Weed Cloth Installation
Landscape fabric is made from woven fibers or manufactured as a solid sheet with perforated holes to allow water to soak through. Some brands have UV protection to increase the life of the fabric. Almost all landscape fabric can be covered over with mulch of any kind including wood chips and gravel. Under gravel, landscape fabric works really well because the weight of the gravel will keep the fabric in place.
Landscape fabric is a natural alternative to chemicals by preventing weed seeds from sprouting. Seedlings need light and air to grow. When weed seeds germinate under a layer of landscape fabric, they will be blocked from the sun and die off.
Most gardeners do not want to use chemical herbicides to treat their flower beds or borders, especially if they have children or pets that play in the yard. Landscape fiber will help eliminate the use of toxic alternatives.
You need to get some landscape staples to hold the fabric down. Landscape staples are stiff, u-shaped wires that can be hammered through the fabric into the soil. You can use a traditional hammer or a rubber mallet. These staples are 4 to 6 inches long, approximately 1 inch wide, and are made of 11-gauge wire. Even though gravel or other mulch will lay over the fabric to keep it in place, it's a good idea to use a pin in case of high winds or you have to cut and arrange unusually shaped pieces of fabric around an area or existing plants.
What you would have to pay for continual weed control is much more than fabric pins which are not expensive at all. The cost of landscape fabric can vary from 45 cents per square foot to 80 cents per square foot, depending on the brand and thickness. Thicker fabric can cost a little more. Seasoned gardeners suggest using professional-quality landscape fabric because it does a better job of controlling weeds than the lower-quality alternatives.
Will Help Prevent Erosion
Outside of keeping weeds under control, landscape fabric can be used to stop erosion on slopes. Keep in mind, when placing the fabric on a slope, you will need more pins to keep it secured.z
The Benefits Of Landscape Fabric

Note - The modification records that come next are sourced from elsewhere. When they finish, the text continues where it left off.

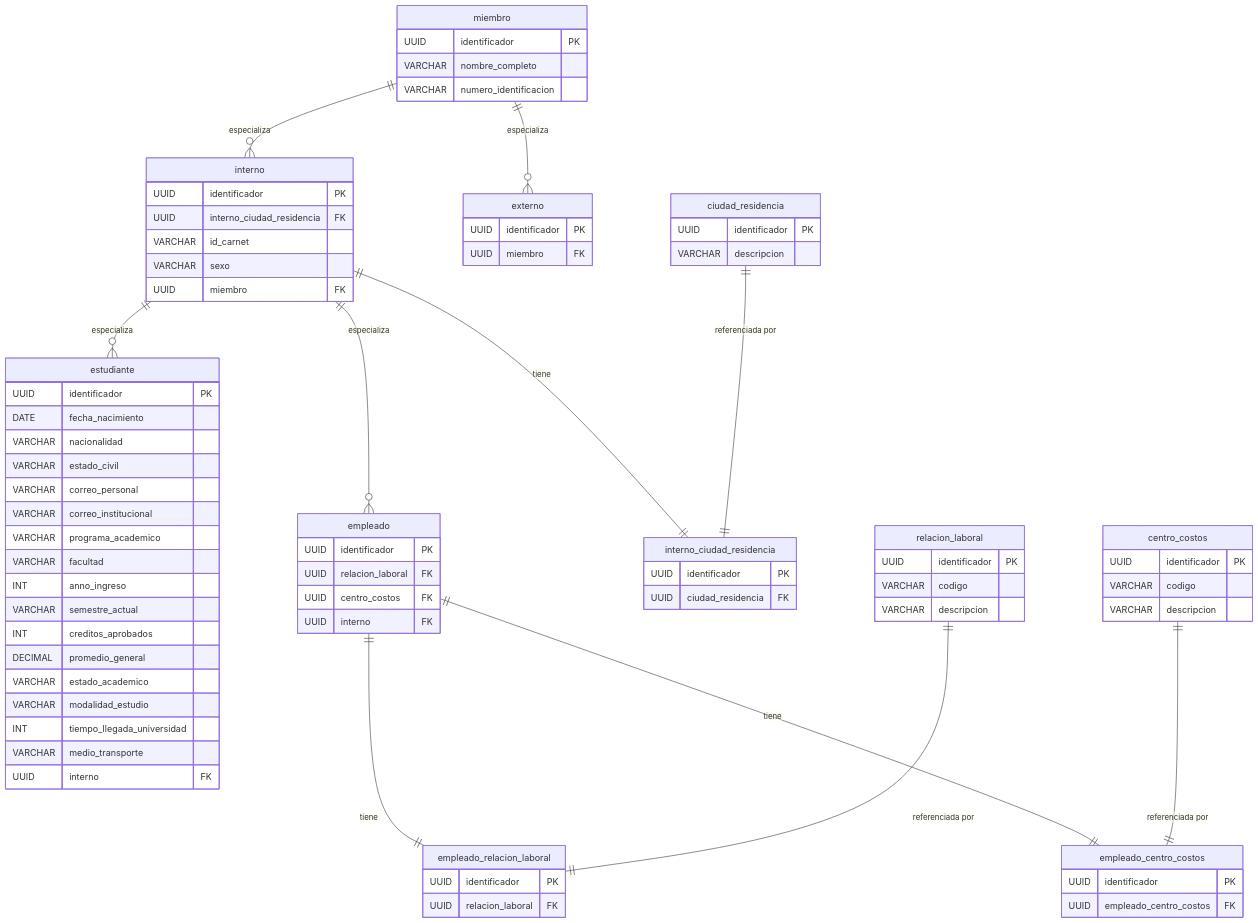
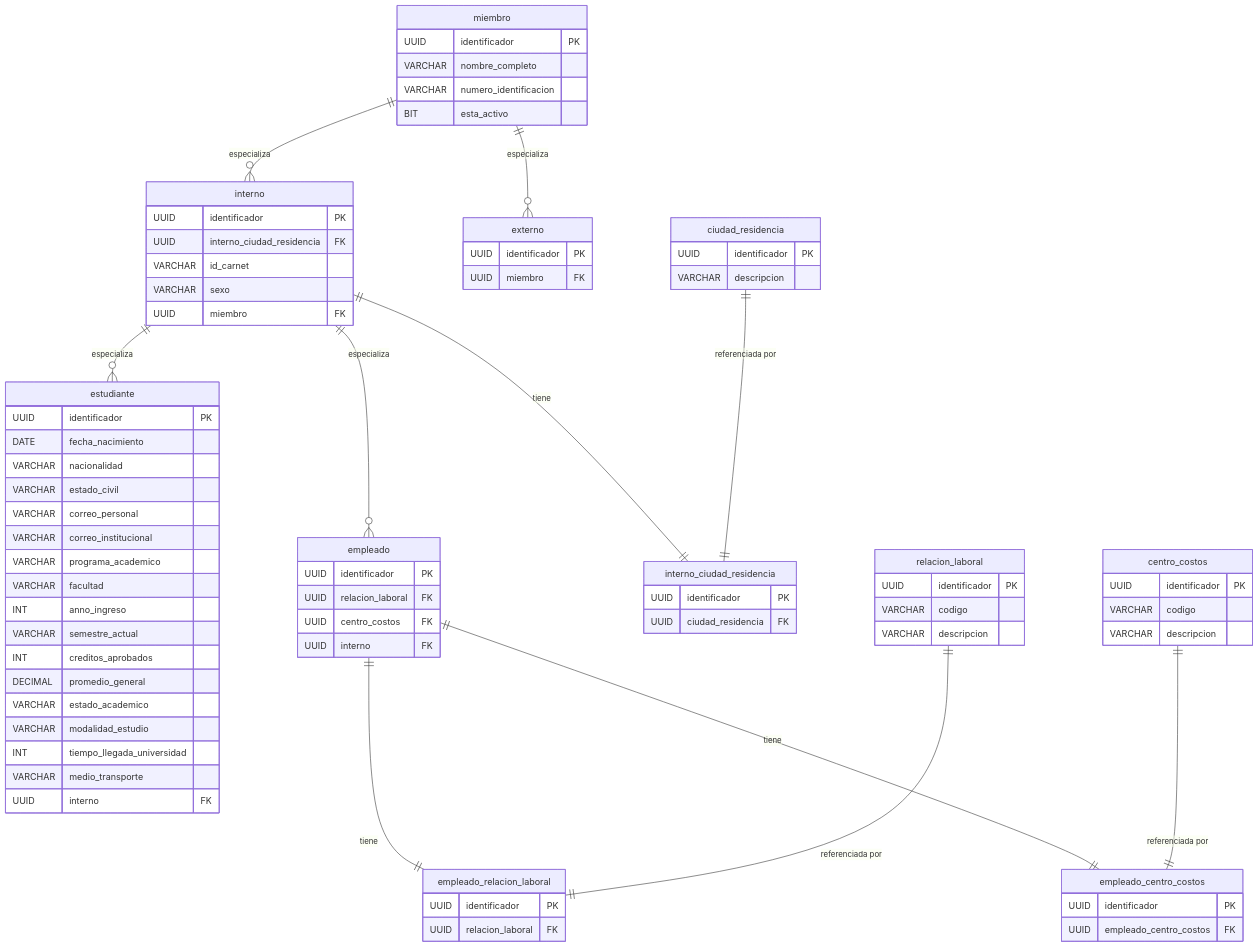
The sixth of 7 diagrams in docs/artifacts/24.diagrama_del_modelo_entidad_relacion.md (sibeuco/DocumentacionSibe), drawn with Mermaid before and after one commit. The commit also changed other lines of this file and 5 other files, not shown here.

```diff
--- a/docs/artifacts/24.diagrama_del_modelo_entidad_relacion.md
+++ b/docs/artifacts/24.diagrama_del_modelo_entidad_relacion.md
@@ -450,6 +454,7 @@
         UUID identificador PK
         VARCHAR nombre_completo
         VARCHAR numero_identificacion
+        BIT esta_activo
     }
 
     interno {
```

This fabric keeps inorganic mulches and unwanted materials like rocks from settling into the soil. While mulches, chipped or shredded, and recycled rubber have aesthetic value when layered around the bases of trees and shrubs, they will not decompose. Also, a layer of landscape fabric will keep unwanted materials from sinking into the soil.

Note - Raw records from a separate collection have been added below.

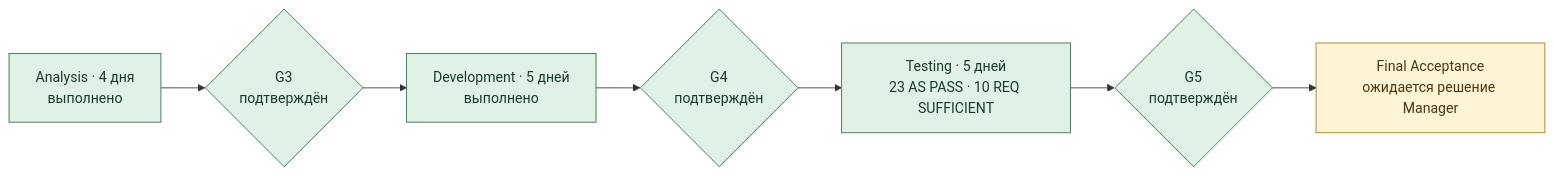
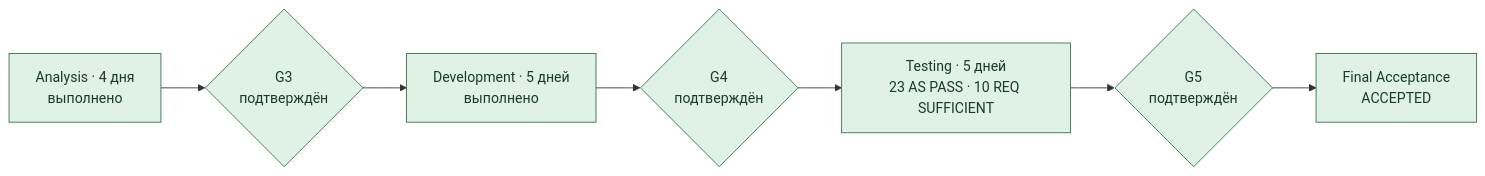
One commit to ksenia-baranova/exact-orb-demo changed the diagram in docs/project_management/change_plans/ui-birth-form-and-facts/artifacts.md. Above: the diagram before and after it, drawn with Mermaid. The commit also changed other lines of this file and 12 other files, not shown here.

````diff
--- a/docs/project_management/change_plans/ui-birth-form-and-facts/artifacts.md
+++ b/docs/project_management/change_plans/ui-birth-form-and-facts/artifacts.md
@@ -137,13 +137,11 @@
 ```mermaid
 flowchart LR
     A["Analysis · 4 дня<br/>выполнено"] --> G3{"G3<br/>подтверждён"}
     G3 --> D["Development · 5 дней<br/>выполнено"]
     D --> G4{"G4<br/>подтверждён"}
     G4 --> T["Testing · 5 дней<br/>23 AS PASS · 10 REQ SUFFICIENT"]
     T --> G5{"G5<br/>подтверждён"}
-    G5 --> F["Final Acceptance<br/>ожидается решение Manager"]
-    classDef gate fill:#fff4d6,stroke:#aa7c1d,color:#4b370b;
+    G5 --> F["Final Acceptance<br/>ACCEPTED"]
     classDef approved fill:#e0f2e6,stroke:#33704a,color:#183b25;
-    class A,G3,D,G4,T,G5 approved;
-    class F gate;
+    class A,G3,D,G4,T,G5,F approved;
 ```
````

Pulling Weed From Garden
Helps Retain Needed Moisture In Soil
- It helps retain moisture in the soil from evaporating. Sun and wind play a huge role in evaporation which can leave soil very dry. Laying landscape fabric on top of the soil will help to keep moisture in the ground.
- Offers a level of erosion control on slopes that fall victim to washout from heavy rains. Semipermeable landscape fabrics will let some moisture seep through while protecting the surface of the soil from runoff water that is heading down the slope, leading to erosion.
Weed Barrier Install Near Tree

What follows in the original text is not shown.